* What the task requires: Every record below is to be repeated exactly, with the pictures left out.
───── Record set
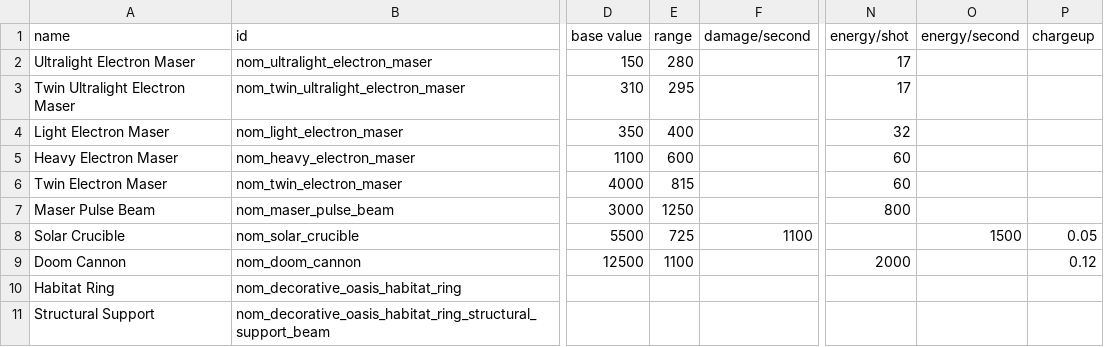
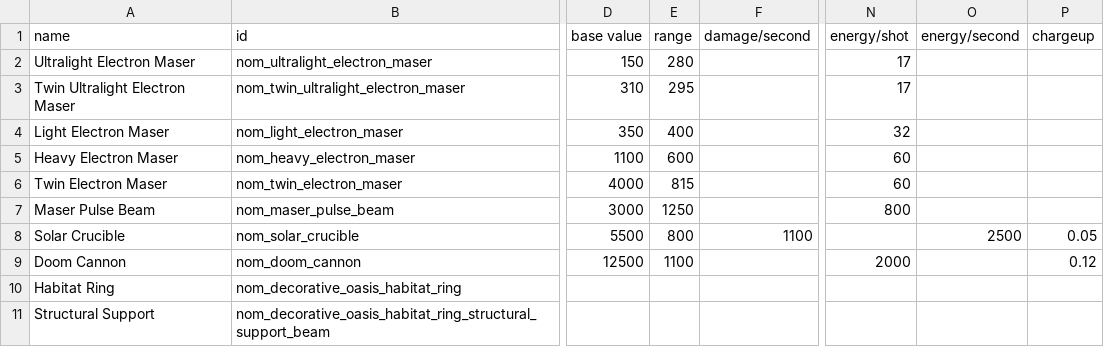
Before and after one commit to Trylobot/ss-nom, a CSV file: data/weapons/weapon_data.csv, drawn as a sheet; only a part is shown, gaps mark what is left out; the diff names each change by its address in the sheet, - before the commit and + after, or states it on an @@ line.

```diff
--- a/data/weapons/weapon_data.csv
+++ b/data/weapons/weapon_data.csv
-E8 (range): 725
+E8 (range): 800
-O8 (energy/second): 1500
+O8 (energy/second): 2500
```
Also changed, not shown: data/campaign/sim_opponents.csv, 5 other files.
──────────
* Expected output:
Before and after one commit to Trylobot/ss-nom, a CSV file: data/weapons/weapon_data.csv, drawn as a sheet; only a part is shown, gaps mark what is left out; the diff names each change by its address in the sheet, - before the commit and + after, or states it on an @@ line.

```diff
--- a/data/weapons/weapon_data.csv
+++ b/data/weapons/weapon_data.csv
-E8 (range): 725
+E8 (range): 800
-O8 (energy/second): 1500
+O8 (energy/second): 2500
```
Also changed, not shown: data/campaign/sim_opponents.csv, 5 other files.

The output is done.